If a picture appears in the records below, drop it, and reproduce everything else exactly.

● Excerpted records:
····················
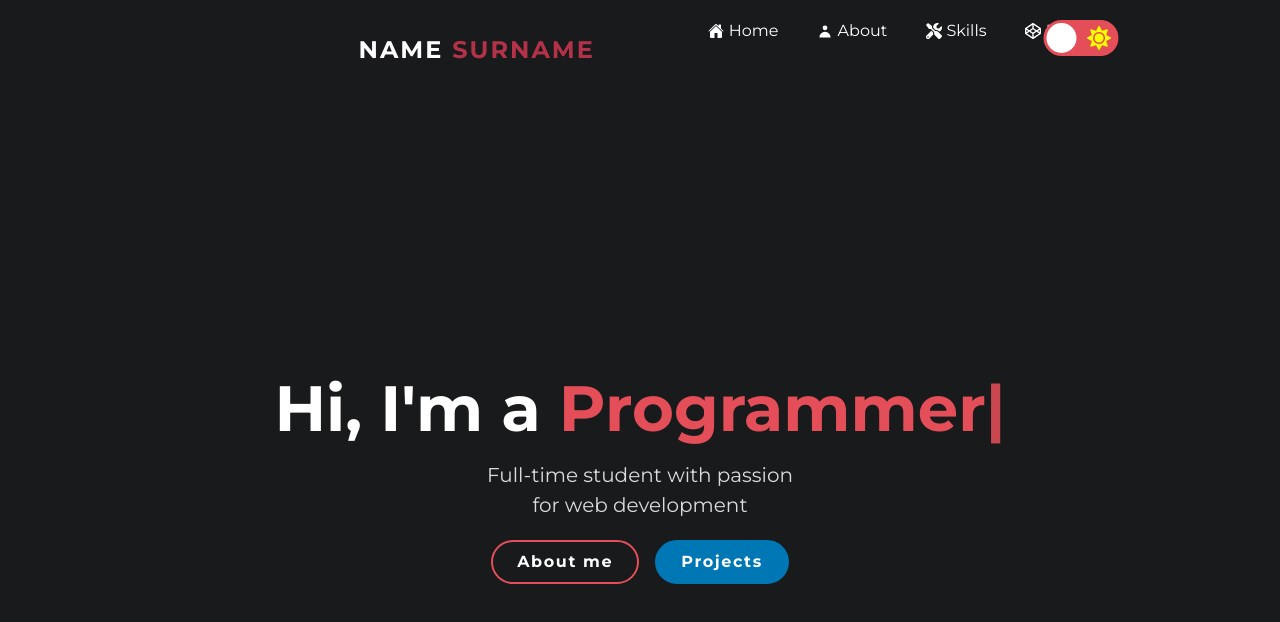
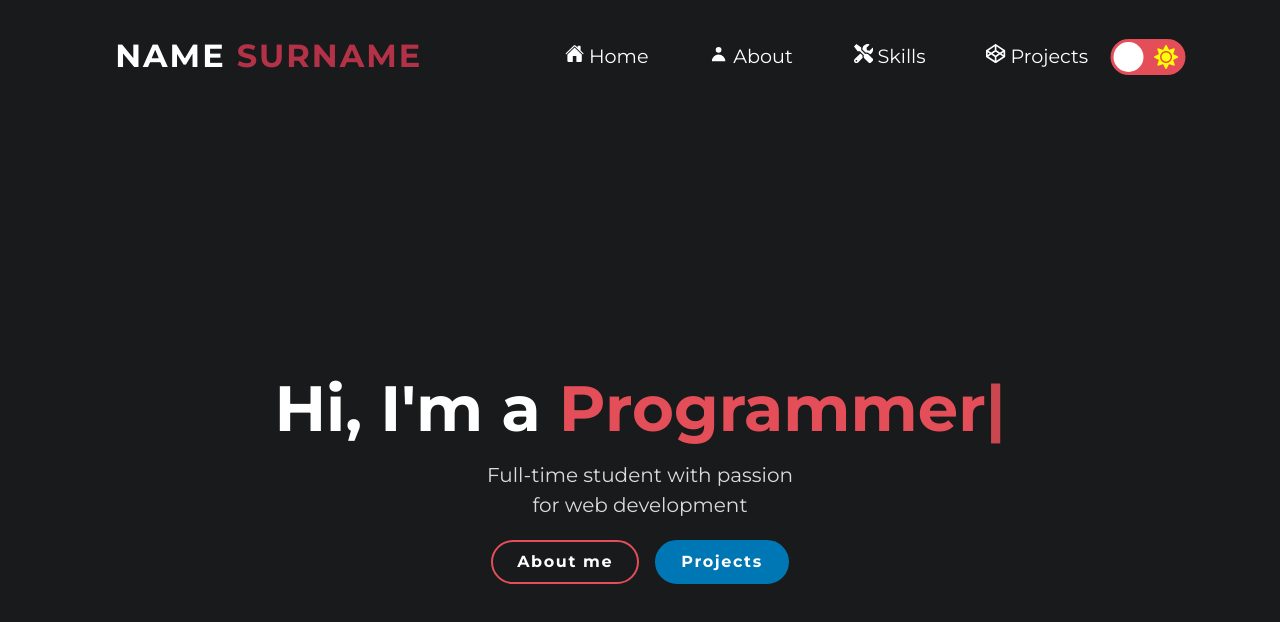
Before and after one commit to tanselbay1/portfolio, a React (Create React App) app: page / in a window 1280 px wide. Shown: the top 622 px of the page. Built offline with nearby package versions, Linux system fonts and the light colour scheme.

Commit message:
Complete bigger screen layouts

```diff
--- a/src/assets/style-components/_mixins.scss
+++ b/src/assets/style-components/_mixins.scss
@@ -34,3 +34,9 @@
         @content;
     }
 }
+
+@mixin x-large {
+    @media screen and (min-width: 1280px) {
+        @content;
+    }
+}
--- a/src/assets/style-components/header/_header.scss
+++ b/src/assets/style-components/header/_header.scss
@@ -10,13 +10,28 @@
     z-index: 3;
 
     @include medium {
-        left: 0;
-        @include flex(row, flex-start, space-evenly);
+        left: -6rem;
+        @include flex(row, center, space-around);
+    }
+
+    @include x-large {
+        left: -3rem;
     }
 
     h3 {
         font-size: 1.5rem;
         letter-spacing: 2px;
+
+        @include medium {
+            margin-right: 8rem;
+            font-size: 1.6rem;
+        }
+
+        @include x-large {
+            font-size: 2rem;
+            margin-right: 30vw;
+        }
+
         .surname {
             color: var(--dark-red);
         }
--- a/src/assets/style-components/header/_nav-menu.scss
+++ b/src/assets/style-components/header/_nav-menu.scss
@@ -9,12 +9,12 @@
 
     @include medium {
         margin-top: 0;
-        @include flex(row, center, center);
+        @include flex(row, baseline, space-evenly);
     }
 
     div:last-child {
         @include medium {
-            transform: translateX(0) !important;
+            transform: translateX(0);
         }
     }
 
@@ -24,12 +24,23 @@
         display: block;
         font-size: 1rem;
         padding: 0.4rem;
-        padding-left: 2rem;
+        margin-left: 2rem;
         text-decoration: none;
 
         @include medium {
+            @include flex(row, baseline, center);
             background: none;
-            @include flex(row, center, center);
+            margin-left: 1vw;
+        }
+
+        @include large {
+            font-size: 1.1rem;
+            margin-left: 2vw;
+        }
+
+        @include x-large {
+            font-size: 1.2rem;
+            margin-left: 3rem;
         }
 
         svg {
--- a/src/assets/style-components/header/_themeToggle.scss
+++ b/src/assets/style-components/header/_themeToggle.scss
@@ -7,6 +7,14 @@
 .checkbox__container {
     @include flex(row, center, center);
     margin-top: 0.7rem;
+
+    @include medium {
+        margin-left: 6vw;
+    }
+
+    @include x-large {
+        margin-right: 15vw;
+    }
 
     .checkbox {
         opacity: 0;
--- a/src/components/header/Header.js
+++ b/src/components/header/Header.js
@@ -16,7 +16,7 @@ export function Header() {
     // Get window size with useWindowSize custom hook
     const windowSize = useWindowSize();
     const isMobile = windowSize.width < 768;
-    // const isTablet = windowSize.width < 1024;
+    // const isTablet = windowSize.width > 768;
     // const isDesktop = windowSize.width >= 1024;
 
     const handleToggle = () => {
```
····················
● Answer to this problem:
Before and after one commit to tanselbay1/portfolio, a React (Create React App) app: page / in a window 1280 px wide. Shown: the top 622 px of the page. Built offline with nearby package versions, Linux system fonts and the light colour scheme.

Commit message:
Complete bigger screen layouts

```diff
--- a/src/assets/style-components/_mixins.scss
+++ b/src/assets/style-components/_mixins.scss
@@ -34,3 +34,9 @@
         @content;
     }
 }
+
+@mixin x-large {
+    @media screen and (min-width: 1280px) {
+        @content;
+    }
+}
--- a/src/assets/style-components/header/_header.scss
+++ b/src/assets/style-components/header/_header.scss
@@ -10,13 +10,28 @@
     z-index: 3;
 
     @include medium {
-        left: 0;
-        @include flex(row, flex-start, space-evenly);
+        left: -6rem;
+        @include flex(row, center, space-around);
+    }
+
+    @include x-large {
+        left: -3rem;
     }
 
     h3 {
         font-size: 1.5rem;
         letter-spacing: 2px;
+
+        @include medium {
+            margin-right: 8rem;
+            font-size: 1.6rem;
+        }
+
+        @include x-large {
+            font-size: 2rem;
+            margin-right: 30vw;
+        }
+
         .surname {
             color: var(--dark-red);
         }
--- a/src/assets/style-components/header/_nav-menu.scss
+++ b/src/assets/style-components/header/_nav-menu.scss
@@ -9,12 +9,12 @@
 
     @include medium {
         margin-top: 0;
-        @include flex(row, center, center);
+        @include flex(row, baseline, space-evenly);
     }
 
     div:last-child {
         @include medium {
-            transform: translateX(0) !important;
+            transform: translateX(0);
         }
     }
 
@@ -24,12 +24,23 @@
         display: block;
         font-size: 1rem;
         padding: 0.4rem;
-        padding-left: 2rem;
+        margin-left: 2rem;
         text-decoration: none;
 
         @include medium {
+            @include flex(row, baseline, center);
             background: none;
-            @include flex(row, center, center);
+            margin-left: 1vw;
+        }
+
+        @include large {
+            font-size: 1.1rem;
+            margin-left: 2vw;
+        }
+
+        @include x-large {
+            font-size: 1.2rem;
+            margin-left: 3rem;
         }
 
         svg {
--- a/src/assets/style-components/header/_themeToggle.scss
+++ b/src/assets/style-components/header/_themeToggle.scss
@@ -7,6 +7,14 @@
 .checkbox__container {
     @include flex(row, center, center);
     margin-top: 0.7rem;
+
+    @include medium {
+        margin-left: 6vw;
+    }
+
+    @include x-large {
+        margin-right: 15vw;
+    }
 
     .checkbox {
         opacity: 0;
--- a/src/components/header/Header.js
+++ b/src/components/header/Header.js
@@ -16,7 +16,7 @@ export function Header() {
     // Get window size with useWindowSize custom hook
     const windowSize = useWindowSize();
     const isMobile = windowSize.width < 768;
-    // const isTablet = windowSize.width < 1024;
+    // const isTablet = windowSize.width > 768;
     // const isDesktop = windowSize.width >= 1024;
 
     const handleToggle = () => {
```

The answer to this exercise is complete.